# -keyfile

Specifies a file containing a key or key pair to give an assembly a strong name.

## Syntax

-keyfile:file


## Arguments

file
Required. File that contains the key. If the file name contains a space, enclose the name in quotation marks (" ").

## Remarks

The compiler inserts the public key into the assembly manifest and then signs the final assembly with the private key. To generate a key file, type sn -k file at the command line. For more information, see Sn.exe (Strong Name Tool)).

If you compile with -target:module, the name of the key file is held in the module and incorporated into the assembly that is created when you compile an assembly with -addmodule.

You can also pass your encryption information to the compiler with -keycontainer. Use -delaysign if you want a partially signed assembly.

You can also specify this option as a custom attribute (AssemblyKeyFileAttribute) in the source code for any Microsoft intermediate language module.

In case both -keyfile and -keycontainer are specified (either by command-line option or by custom attribute) in the same compilation, the compiler first tries the key container. If that succeeds, then the assembly is signed with the information in the key container. If the compiler does not find the key container, it tries the file specified with -keyfile. If this succeeds, the assembly is signed with the information in the key file, and the key information is installed in the key container (similar to sn -i) so that on the next compilation, the key container will be valid.

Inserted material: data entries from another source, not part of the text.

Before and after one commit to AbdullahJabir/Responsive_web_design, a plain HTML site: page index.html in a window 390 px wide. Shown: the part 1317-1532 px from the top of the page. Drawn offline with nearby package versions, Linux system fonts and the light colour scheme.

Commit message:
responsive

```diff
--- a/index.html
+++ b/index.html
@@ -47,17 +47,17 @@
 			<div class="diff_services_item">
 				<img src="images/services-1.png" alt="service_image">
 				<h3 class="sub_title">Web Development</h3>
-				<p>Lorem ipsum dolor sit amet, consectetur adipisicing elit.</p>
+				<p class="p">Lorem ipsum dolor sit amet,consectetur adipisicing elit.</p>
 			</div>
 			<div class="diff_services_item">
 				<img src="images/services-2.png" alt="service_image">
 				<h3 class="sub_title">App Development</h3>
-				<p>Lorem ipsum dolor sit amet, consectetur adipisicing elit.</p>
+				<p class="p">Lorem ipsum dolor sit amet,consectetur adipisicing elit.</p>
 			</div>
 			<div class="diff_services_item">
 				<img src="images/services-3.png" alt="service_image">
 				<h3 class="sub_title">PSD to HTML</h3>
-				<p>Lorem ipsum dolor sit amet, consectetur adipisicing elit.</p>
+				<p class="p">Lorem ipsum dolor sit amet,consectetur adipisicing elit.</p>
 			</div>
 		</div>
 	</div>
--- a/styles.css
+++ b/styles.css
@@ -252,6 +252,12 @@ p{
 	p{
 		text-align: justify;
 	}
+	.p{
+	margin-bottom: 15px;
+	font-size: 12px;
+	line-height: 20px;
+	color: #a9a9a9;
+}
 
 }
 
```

Note that a key file might contain only the public key.

See Creating and Using Strong-Named Assemblies for more information on signing an assembly.

Note

The -keyfile option is not available from within the Visual Studio development environment; it is available only when compiling from the command line.

## Example

The following code compiles source file Input.vb and specifies a key file.

vbc -keyfile:myfile.sn input.vb